- Historic Sites
Yankee Gunners At Louisbourg
February 1955 | Volume 6, Issue 2
At first sight of hostile sails on April 30, signal cannon on the Louisbourg battlements boomed, and alarm bells called in all inhabitants living outside the town. Pepperrell wasted no time. Hardly had his transports anchored when boats were lowered, and infantry clambered down into them. Sturdy arms at the oars drove them through crashing surf past jagged rocks, pulling for Gabarus Bay west of the harbor. A party from the garrison raced along the shore to repulse them. The boats were beached ahead of them, and cheering Americans poured out. There was a short, sharp clash. The French fled, leaving twenty dead. By nightfall 2,000 troops had landed, followed by the rest of the force the next day.

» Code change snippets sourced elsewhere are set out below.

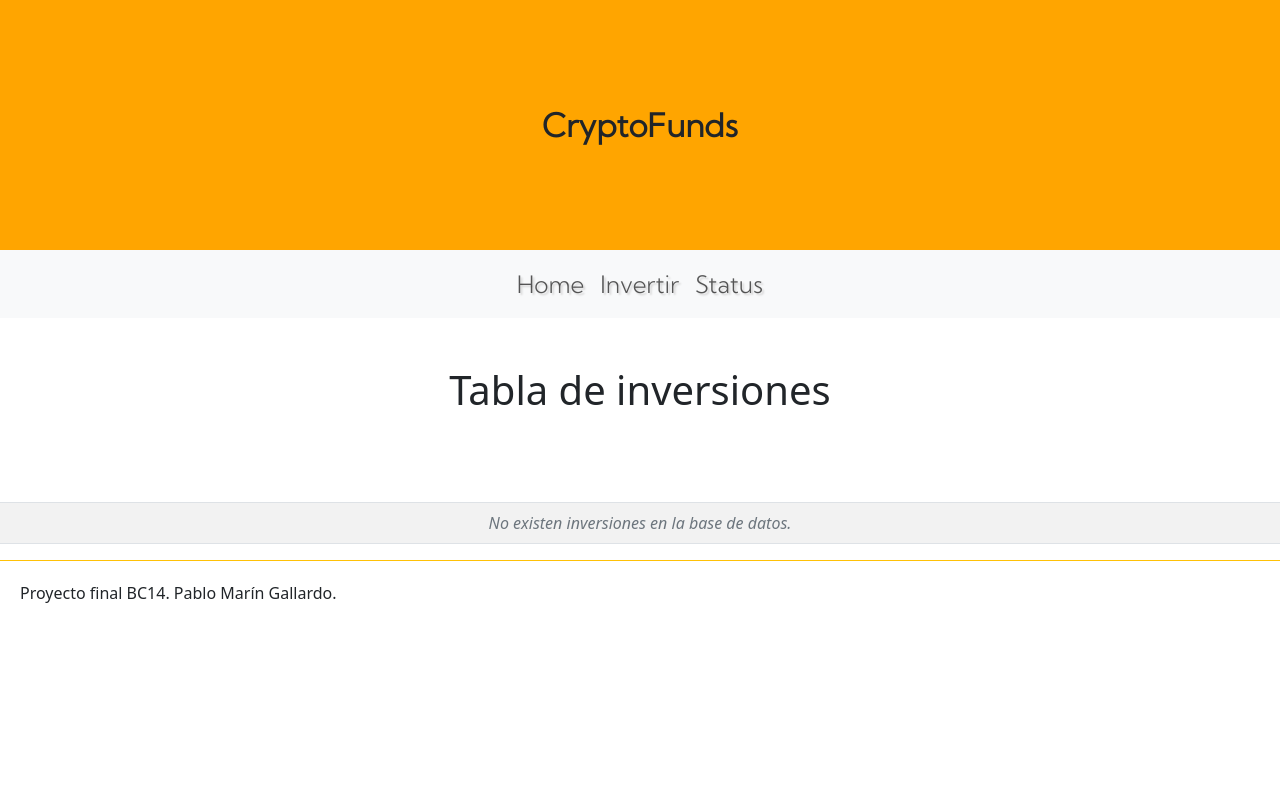
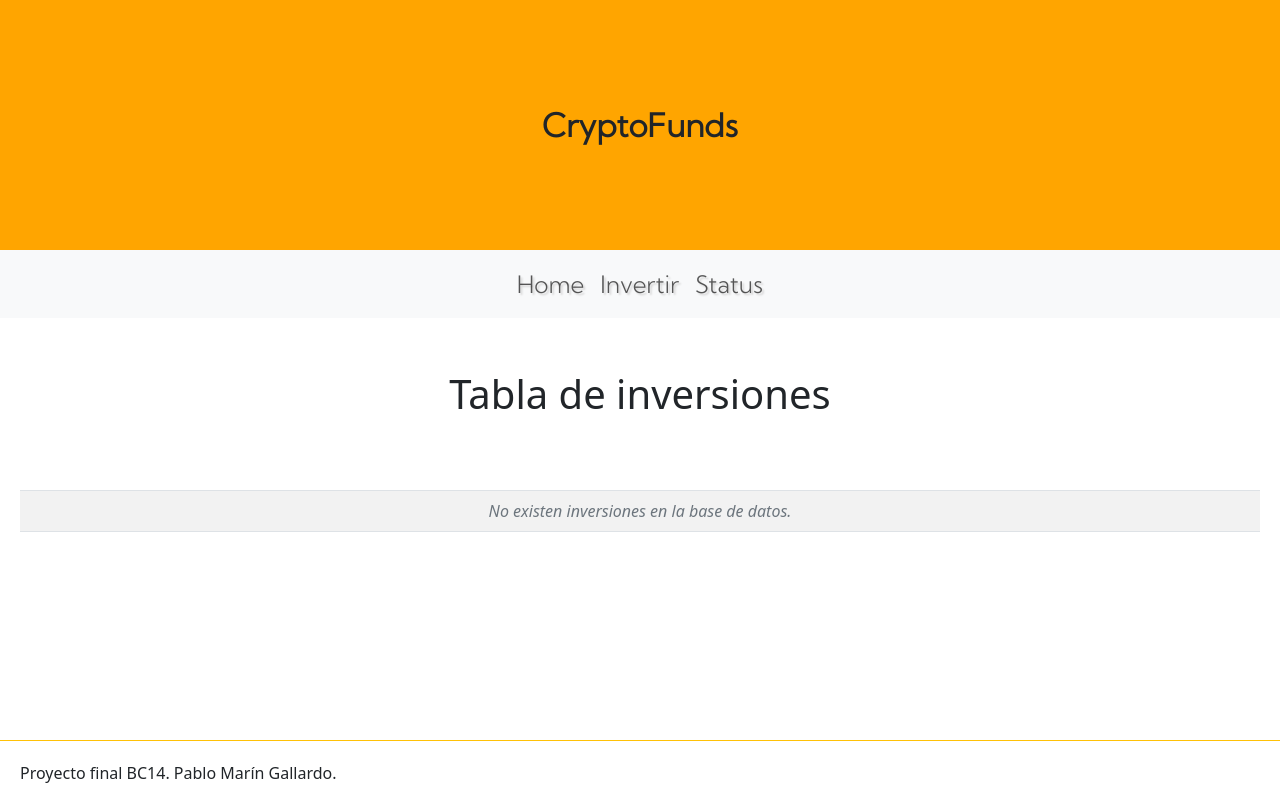
Before and after one commit to pablomaringallardo/Simulador-de-cryptos, a Flask app: page / in a window 1280 px wide. Run offline with Flask 2, Linux system fonts and the light colour scheme; parts of the project's set-up code (start-up, migrations or seed data) failed here and were passed over; some web fonts are replaced.

Commit message:
feat: ajusto mi tabla de inicio y los botones del formulario con CSS

```diff
--- a/balance/static/css/styles.css
+++ b/balance/static/css/styles.css
@@ -1,4 +1,30 @@
 @import url('https://fonts.googleapis.com/css2?family=Cairo&family=Gugi&family=Kumbh+Sans:wght@300&family=Monda:wght@700&display=swap');
+
+html {
+  min-height: 100%;
+  position: relative;
+}
+body {
+  margin-bottom: 40px;
+
+}
+
+footer {
+    padding: 20px;
+    background-color: white;
+    border-top: solid thin #ffc107;
+    position: absolute;
+    bottom: 0;
+    width: 100%;
+    height: 60px;
+    margin-top: 30px;
+}
+
+main {
+  /* max-width: 400px; */
+  margin: auto;
+  padding: 20px 20px 60px 20px
+}
 
 header {
     background-color: orange;
@@ -41,32 +67,26 @@ header {
     margin-right: 10%;
 }
 
-
 #inv-form {
     margin-left: 25%;
     margin-right: 25%;
 }
 
-.form-cantidadTo {
+.boton-form {
     margin-top: 2%;
     margin-bottom: 2%;
 }
 
 .titulo-pagina {
     text-align: center;
-    margin-top: 3rem;
-    margin-bottom: 3rem;
+    margin-top: 2rem;
+    margin-bottom: 2rem;
 }
 
 .titulos-status {
     text-align: center;
 }
 
-.pie-pagina {
-    padding: 20px;
-    border-top: solid thin #ffc107;
-
-}
 
 .hidden {
     display: none !important;
@@ -86,3 +106,45 @@ header {
     margin-top: 1.5rem;
     margin-bottom: 3rem;
 }
+
+.tabla-inicio {
+
+}
+
+/* Spinner */
+
+.overlay {
+  position: absolute;
+  top: 0;
+  left: 0;
+  width: 100vw;
+  height: 100vh;
+  background-color: rgba(0, 0, 0, .5);
+  z-index: 9999;
+  display: flex;
+  justify-content: center;
+  align-items: center;
+}
+
+.overlay.off {
+  display: none;
+}
+
+.doble-anillo {
+  width: 64px;
+  height: 64px;
+  border: 6px solid white;
+  border-radius: 50%;
+  border-color: white transparent;
+  animation: giro 1s linear infinite;
+}
+
+@keyframes giro {
+  0% {
+    transform: rotate(0deg);
+  }
+
+  100% {
+    transform: rotate(360deg);
+  }
+}
--- a/balance/templates/components/footer.html
+++ b/balance/templates/components/footer.html
@@ -1 +1 @@
-<footer class="pie-pagina">Proyecto final BC14. Pablo Marín Gallardo.</footer>
+<footer>Proyecto final BC14. Pablo Marín Gallardo.</footer>
--- a/balance/templates/form.html
+++ b/balance/templates/form.html
@@ -47,12 +47,12 @@
     </div>
 
     <!-- Boton Calcular -->
-    <div>{{ form.botonCalcular(class="btn btn-warning", id="boton-calcular") }}</div>
+    <div>{{ form.botonCalcular(class="btn btn-warning boton-form", id="boton-calcular") }}</div>
 
     <div class="mb3 form-cantidadTo" id="cantidadTo"></div>
 
     <!-- Boton Enviar -->
-    <div>{{ form.botonEnviar(class="btn btn-warning hidden", id="boton-enviar") }}</div>
+    <div>{{ form.botonEnviar(class="btn btn-warning hidden boton-form", id="boton-enviar") }}</div>
 
 
 </form>
--- a/balance/templates/inicio.html
+++ b/balance/templates/inicio.html
@@ -8,7 +8,7 @@
 <h1 class="titulo-pagina">Tabla de inversiones</h1>
 
 <section id="section-tabla">
-  <table class="table table-striped">
+  <table class="table table-striped tabla-inicio">
     <thead class="bg-warning">
       <tr>
         <th class="text-white">Fecha</th>
```
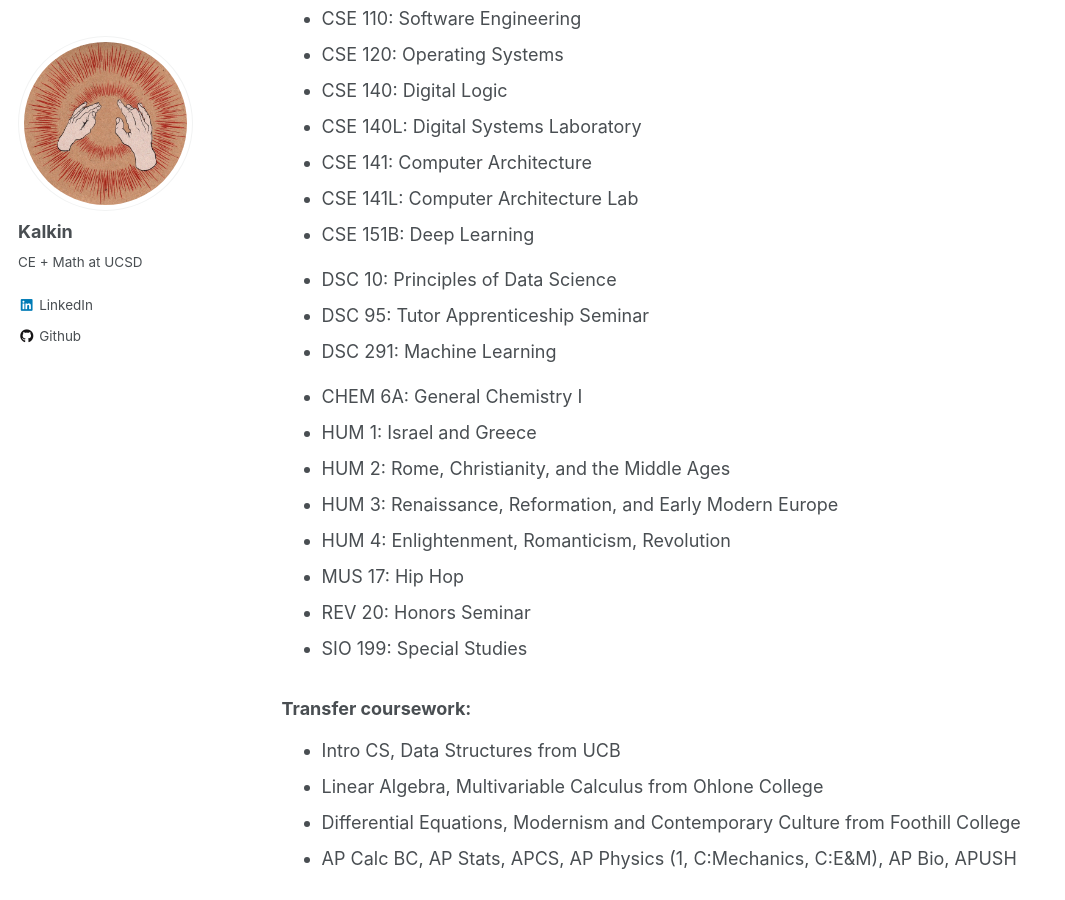
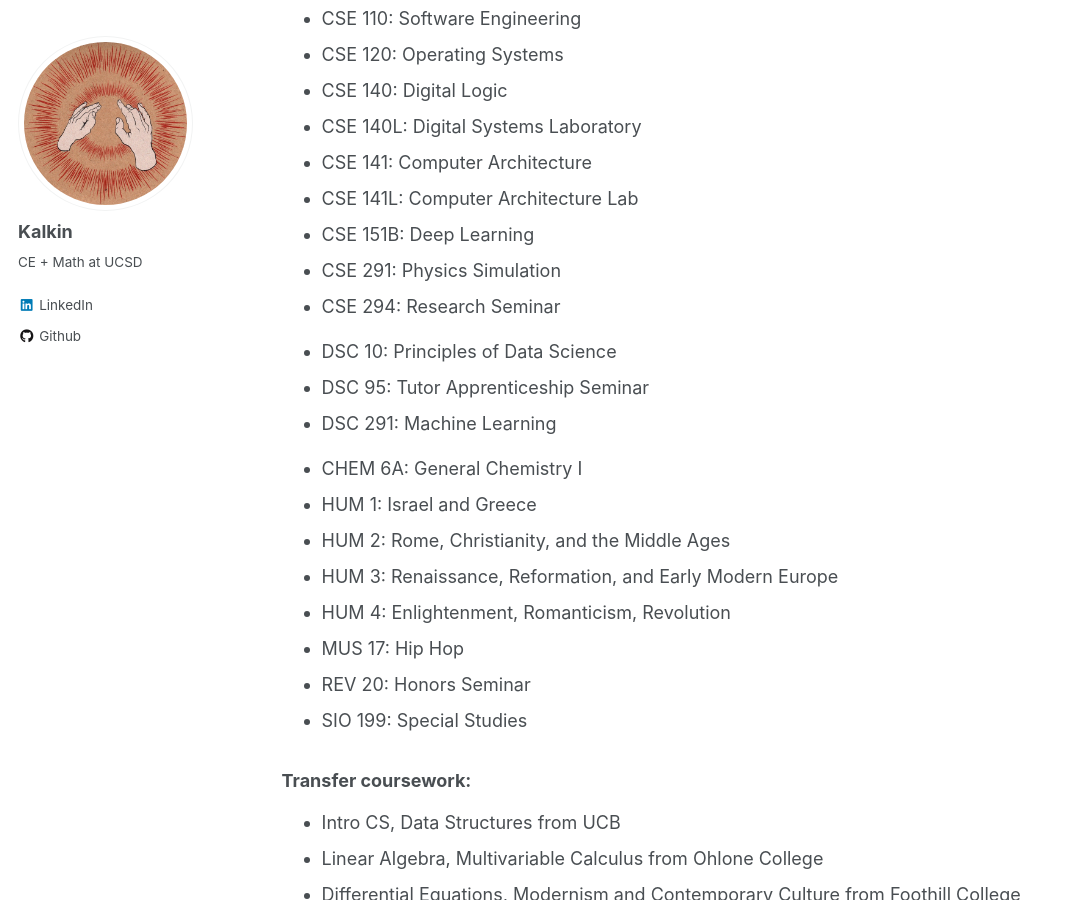
Before and after one commit to kalkulator413/kalkulator413.github.io, a Jekyll site: the page built from _pages/courses.md, in a window 1280 px wide and 900 px high, scrolled down 1135 px. Shown: the whole window, without its empty margins (0-1065 px from the left). Built offline with Jekyll 4.4.1, drawn with Linux system fonts in a browser that asks for light colours.

Commit message:
add cs courses

```diff
--- a/_pages/courses.md
+++ b/_pages/courses.md
@@ -45,6 +45,8 @@ author_profile: true
 - CSE 141: Computer Architecture
 - CSE 141L: Computer Architecture Lab
 - CSE 151B: Deep Learning
+- CSE 291: Physics Simulation
+- CSE 294: Research Seminar
 
 <!-- -->
 
```
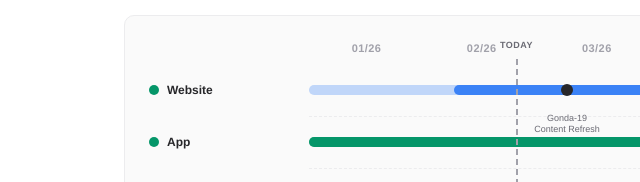
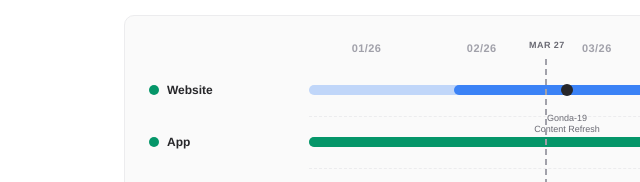
Before and after one commit to lwerthein/EXDEX-Program-Dashboard, a plain HTML site: page EXDEx_Dashboard_v5.html in a window 1280 px wide. Shown: the part 603-785 px from the top of the page, 8-648 px from the left. Drawn offline with Linux system fonts and the light colour scheme.

Commit message:
Move today marker to Mar 27 and show date label instead of 'Today'

```diff
--- a/EXDEx_Dashboard_v5.html
+++ b/EXDEx_Dashboard_v5.html
@@ -304,7 +304,8 @@ const WEEKS = {
       title: "Road to Gonda-19 launch: 15 weeks",
       startMonth: "2025-12",
       months: ["01/26","02/26","03/26","04/26","05/26","06/26","07/26"],
-      todayPosition: 38,
+      todayPosition: 41,
+      todayLabel: "Mar 27",
       launchPosition: 96,
       launchLabel: "Gonda 19 \u2013 July 6",
       lanes: [
@@ -682,7 +683,7 @@ function renderGantt(g){
   h+='</div>';
 
   h+='<div class="gantt-body">';
-  h+='<div class="gantt-today" style="left:'+g.todayPosition+'%"><span class="gantt-today-label">Today</span></div>';
+  h+='<div class="gantt-today" style="left:'+g.todayPosition+'%"><span class="gantt-today-label">'+(g.todayLabel?esc(g.todayLabel):'Today')+'</span></div>';
   if(g.launchPosition) {
     h+='<div class="gantt-launch" style="left:'+g.launchPosition+'%"><span class="gantt-launch-label">'+esc(g.launchLabel||"")+'</span></div>';
   }
```
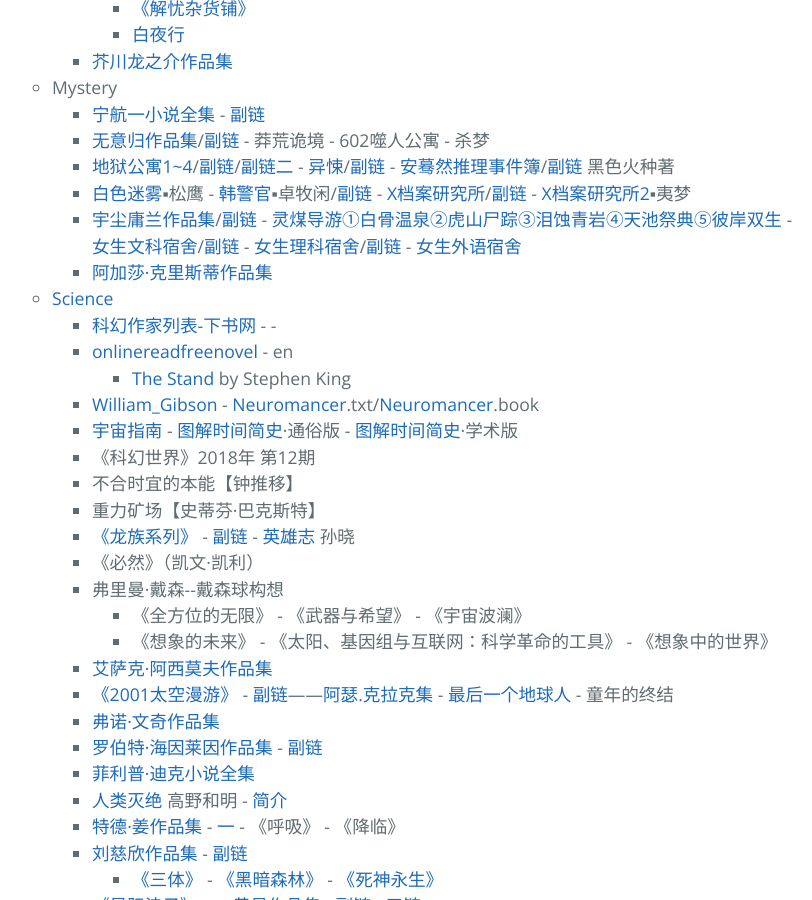
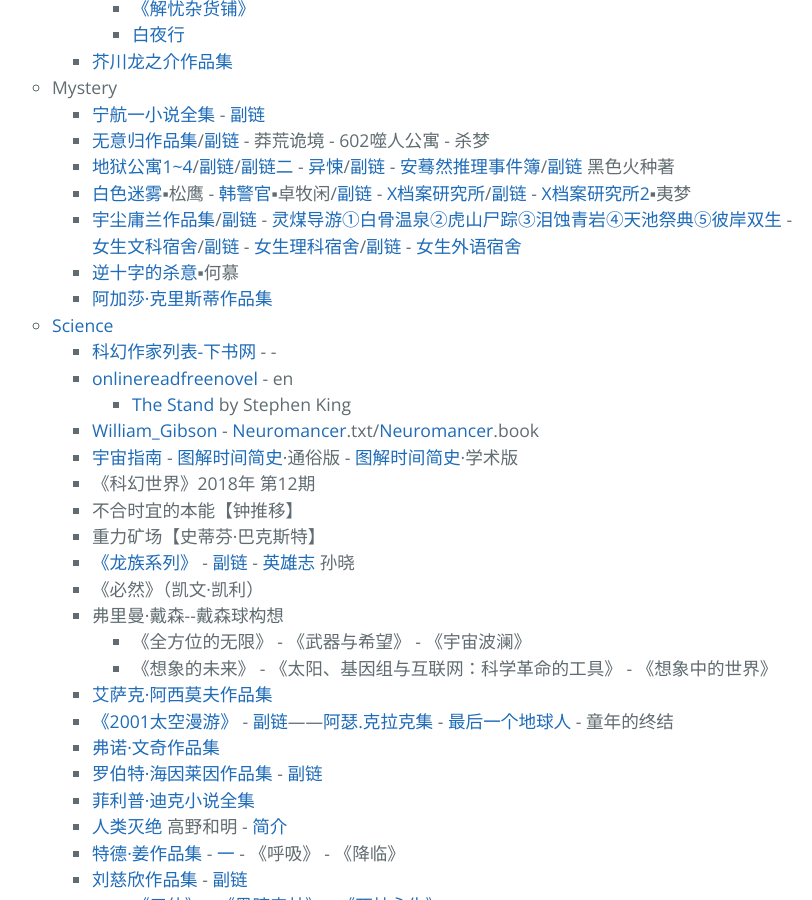
Before and after one commit to AmbroseRen/test, a Jekyll site: the page built from Library/BookListsOne.md, in a window 1280 px wide and 900 px high, scrolled down 4968 px. Shown: the whole window, without its empty margins (252-1064 px from the left). Built offline with Jekyll 4.4.1, drawn with Linux system fonts in a browser that asks for light colours; our own code applies the rules of GitHub Pages for plain Markdown files; the repository's description, which GitHub fills in, is left out.

Commit message:
Update BookListsOne.md

```diff
--- a/Library/BookListsOne.md
+++ b/Library/BookListsOne.md
@@ -266,6 +266,7 @@
 		    <li><a href="https://www.imiaobige.com/read/56240/">地狱公寓1~4</a>/<a href="https://big5.mfxsydw.com/book/1454.html">副链</a>/<a href="https://www.xbiquge.so/book/7569/">副链二</a> - <a href="https://www.52shuku.vip/kongbulingyi/16316.html">异悚</a>/<a href="https://www.sto.cx/book-27189-1.html">副链</a> - <a href="https://m.cibusw.com/7VL/list.html">安蓦然推理事件簿</a>/<a href="https://www.52shuku.vip/tuili/16315.html">副链</a> 黑色火种著</li>
 		    <li><a href="https://yuedu.baidu.com/ebook/09535444bc64783e0912a21614791711cd79790f?pn=1&click_type=10010002">白色迷雾</a>▪松鹰 - <a href="http://quanben-xiaoshuo.com/n/hanjingguan/xiaoshuo.html">韩警官</a>▪卓牧闲/<a href="https://www.xundu.org/440/">副链</a> - <a href="https://www.kanunu8.com/book4/10610/">X档案研究所</a>/<a href="https://www.cbxs.net/kongbu/3624/">副链</a> - <a href="http://quanben-xiaoshuo.com/n/xdanganyanjiusuo2/xiaoshuo.html">X档案研究所2</a>▪夷梦</li>
                     <li><a href="https://tw.m.ixdzs.com/author/宇尘庸兰">宇尘庸兰作品集</a>/<a href="https://www.bxwxorg.com/author/宇尘庸兰.html">副链</a> - <a href="https://tw.ttkan.co/novel/chapters/lingmeidaoyou-yuchenyonglan">灵煤导游①白骨温泉②虎山尸踪③泪蚀青岩④天池祭典⑤彼岸双生</a> - <a href="https://www.zhaiyd9.com/book/537731/nvshengwenkesushe_mulu.html">女生文科宿舍</a>/<a href="https://www.sto.cx/book-163991-1.html">副链</a> - <a href="https://m.biaiks.com/kanwen/jjOa/indexlist.html">女生理科宿舍</a>/<a href="https://m.erqisw.com/yuedu/xKD/ml.html">副链</a> - <a href="https://www.zhaiyd9.com/book/537737/nvshengwaiyusushe_mulu.html">女生外语宿舍</a></li>
+		    <li><a href="http://www.diandianxs.com/nishizideshayi/">逆十字的杀意</a>▪何慕</li>
 		    <li><a href="https://www.kanunu8.com/files/writer/9497.html">阿加莎·克里斯蒂作品集</a></li>
                 </ul>
             </li>
```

It was a neat amphibious operation, but the militiamen, huddled around their campfires, lost some of their confidence as they stared in awe toward the citadel of Louisbourg and its flanking batteries, looming high and forbidding above them.
Louisbourg had two principal outworks—the seemingly impregnable Island Battery situated on an outcrop in the middle of the harbor entrance, and an ominous work known as the Grand Battery, across the harbor from the fortress itself. To open a successful fire on the fortress, it would be necessary to reduce both of these works first, along with any lesser outworks which the French might have established in support. In addition, guns would have to be mounted on high ground overlooking Louisbourg, and the ponderous guns would have to be brought ashore from ships, taken across soggy ground, and lugged up steep slopes by main strength—under fire, no doubt, of the French defenders. All in all, it would be a tough assignment.
Colonel William Vaughan, leading his regiment inland, came upon several undefended naval storehouses. Promptly he put the torch to them. Clouds of smoke, thick and black from tar, pitch and oil, drifted down on the Grand or Royal Battery. The colonel and his troops, grinning over the coughing and eye-smarting to which they had treated the Frenchies, turned in for the night.
In the morning Vaughan advanced with thirteen men to reconnoitre. When they drew no fire from the battery, the colonel bribed an Indian of his detachment with a flask of brandy and sent him forward. Climbing up through an embrasure, the scout soon signaled them on with a whoop. They rushed in to find the works abandoned by their 400-man garrison. The Grand Battery had been swept clean by a smoke screen with nothing behind it.
While a young soldier hoisted his scarlet coat on the staff to serve as a flag and the guns of the citadel loosed an angry, futile salvo, Colonel Vaughan sent for reinforcements. Before they could arrive, four boatloads from Louisbourg sped in to attack and redeem the ignominious loss of the vital battery. The little party of Americans rushed down to the beach and blazed away until the French retreated before a regiment coming up on the double to clinch the victory.
In the Grand Battery were found large supplies of powder and shot and twenty heavy cannon. The French artillerymen had failed miserably and disgracefully to blow up the magazine and permanently disable their ordnance. They had hastily spiked the guns with iron rods hammered into their vents but neglected to knock off trunnions, supporting the barrels on carriages, and to burn the latter. Major Pomeroy and twenty other gunsmiths, quickly summoned, handily drilled out the vents. By next morning the captured pieces were ready for action. Jubilant Yankee gunners shifted them, trained them on the town and opened a thunderous bombardment. “The enemy,” wrote the Habitant de Louisbourg , “saluted us with our own cannon and made a terrific fire, smashing everything within range.” There was no need for the Americans to be sparing of the French ammunition, for most of the Grand Battery guns were 42’s. The 42-pound cannonballs, so optimistically stowed at Boston, would shortly be available and serve admirably.
The Grand Battery, easy prize of panic, roared on, crushing outer works and riddling houses in the town. But its shot alone could not breach the principal defenses of the citadel nor even reach the Island Battery, which barred entrance to the harbor and supported the main fortress. Guns must be brought ashore from the fleet and put in commanding positions.
The achievement of that tremendous feat by raw militia would establish traditions for American artillery, carried on but never surpassed in all our wars.
Flatboats were launched from the transports, tossing at anchor. Down into those clumsy craft were lowered cannon, ammunition, and stores. Rowers plunged sweeps in waves that dashed over gunwales, threatening swamping, and pulled with all their might. The flatboats, too big and heavily laden to clear rocky barriers offshore and be beached, had to be held in the shallows by force of arm and oar, while soldiers swung overside and waded waist-deep through the icy surf, unloading them. Tide and backwash wrenched at them as they struggled ashore, powder casks lifted high on head and shoulders. They risked the rocks to bring the cannon barges closer in and, for every gun landed, lost a boat, pounded to pulpwood. Drenched, exhausted men slept shelterless through cold, foggy nights and each morning limped stiffly back to their task until it was finished.